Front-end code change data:
===

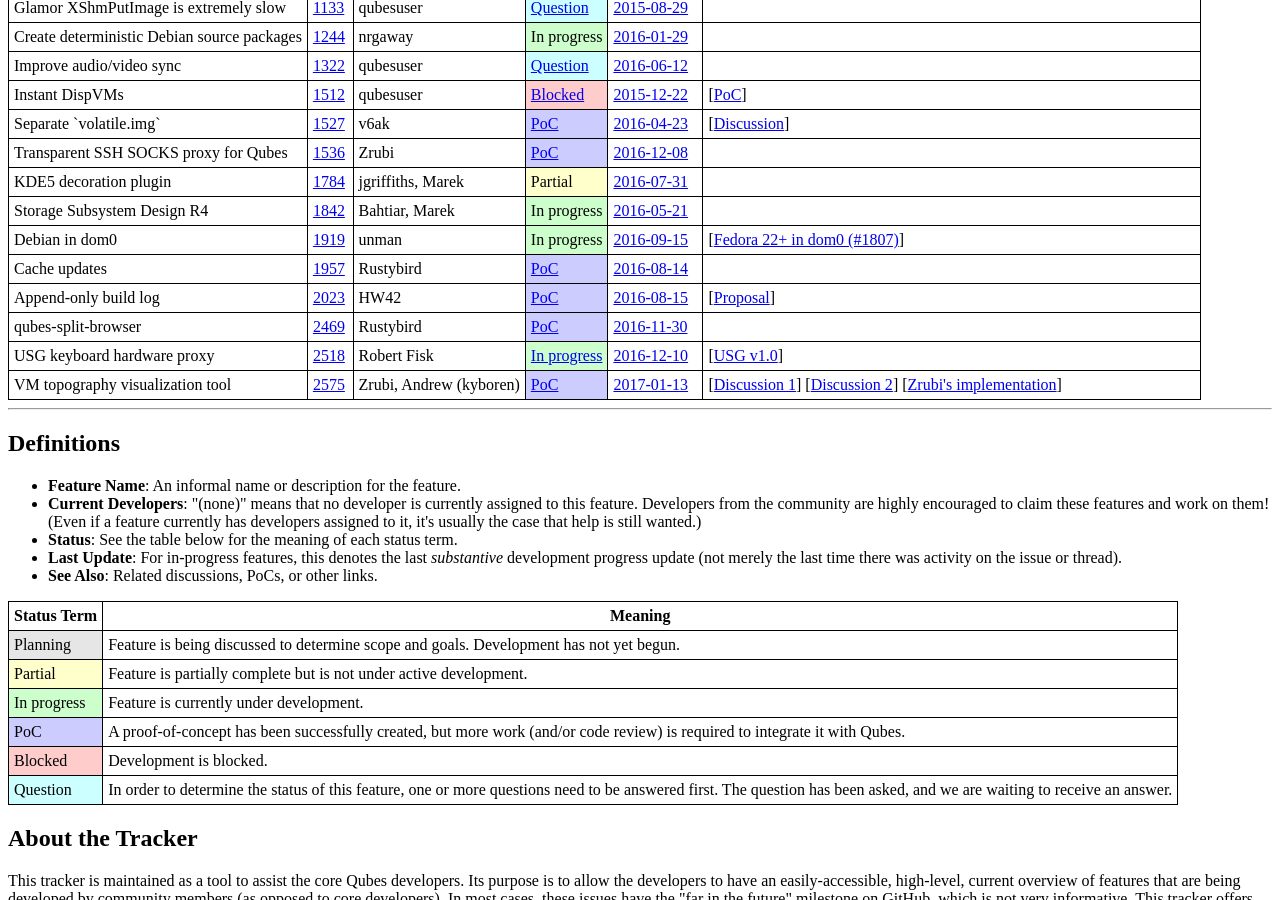
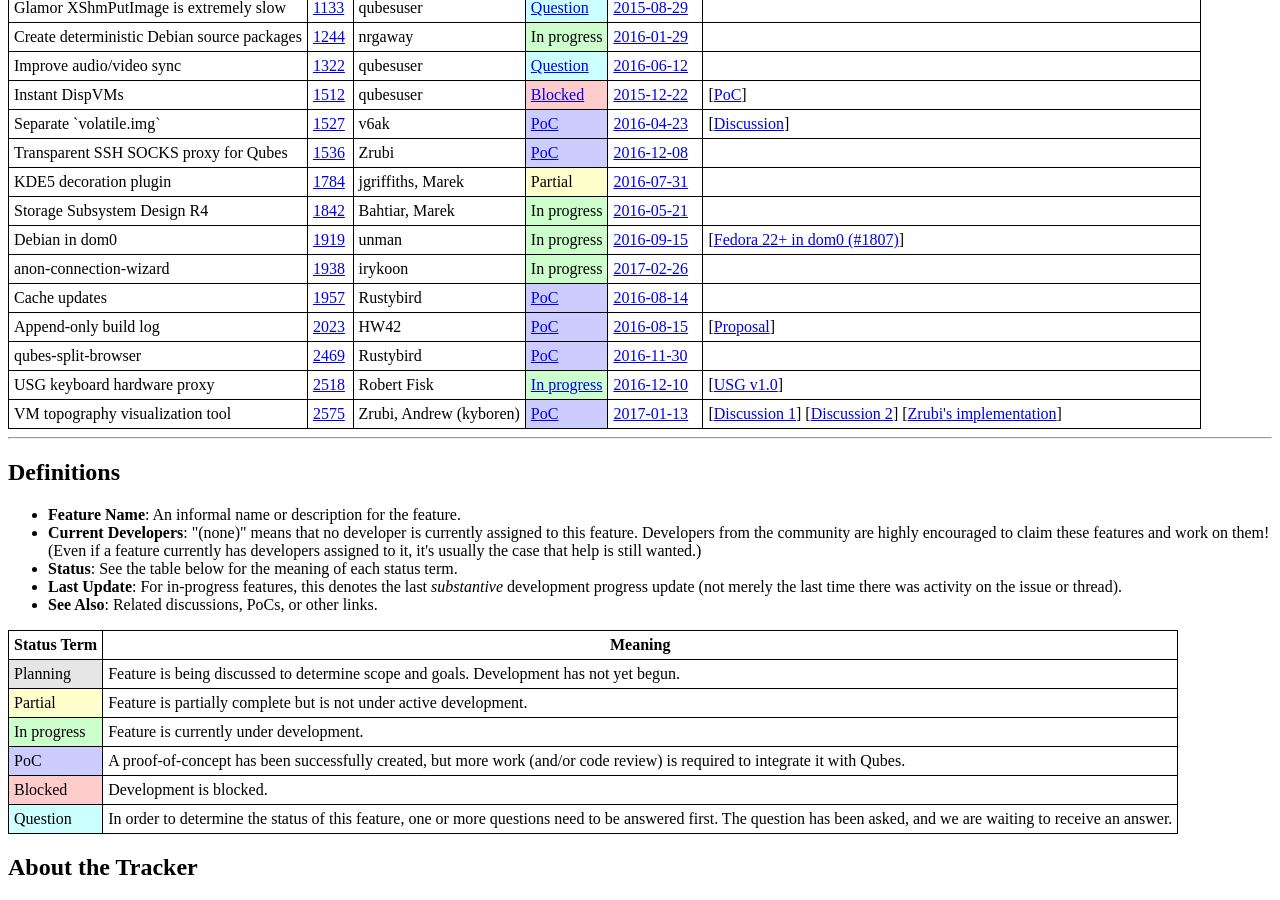
Before and after one commit to QubesOS/qubes-issues, a Jekyll site: the page built from index.md, in a window 1280 px wide and 900 px high, scrolled down 382 px. Built offline with Jekyll 4.4.1, drawn with Linux system fonts in a browser that asks for light colours.

Commit message:
Track #1938

```diff
--- a/_data/features.yml
+++ b/_data/features.yml
@@ -259,6 +259,21 @@
   - desc   :
     url    :
 
+- name   : anon-connection-wizard
+  issue  : 1938
+  devs   : irykoon
+  status :
+    term   : In progress
+    url    :
+  updated:
+    date   : 2017-02-26
+    url    : https://github.com/QubesOS/qubes-issues/issues/1938#issuecomment-282627252
+  info   :
+  - desc   :
+    url    :
+  - desc   :
+    url    :
+
 - name   : Cache updates
   issue  : 1957
   devs   : Rustybird
```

===

WHAT IS EXPECTED | Go through the entries above and report each line with the string "QubesOS" in it.

ANSWER FOR THE TASK |
Before and after one commit to QubesOS/qubes-issues, a Jekyll site: the page built from index.md, in a window 1280 px wide and 900 px high, scrolled down 382 px. Built offline with Jekyll 4.4.1, drawn with Linux system fonts in a browser that asks for light colours.
+    url    : https://github.com/QubesOS/qubes-issues/issues/1938#issuecomment-282627252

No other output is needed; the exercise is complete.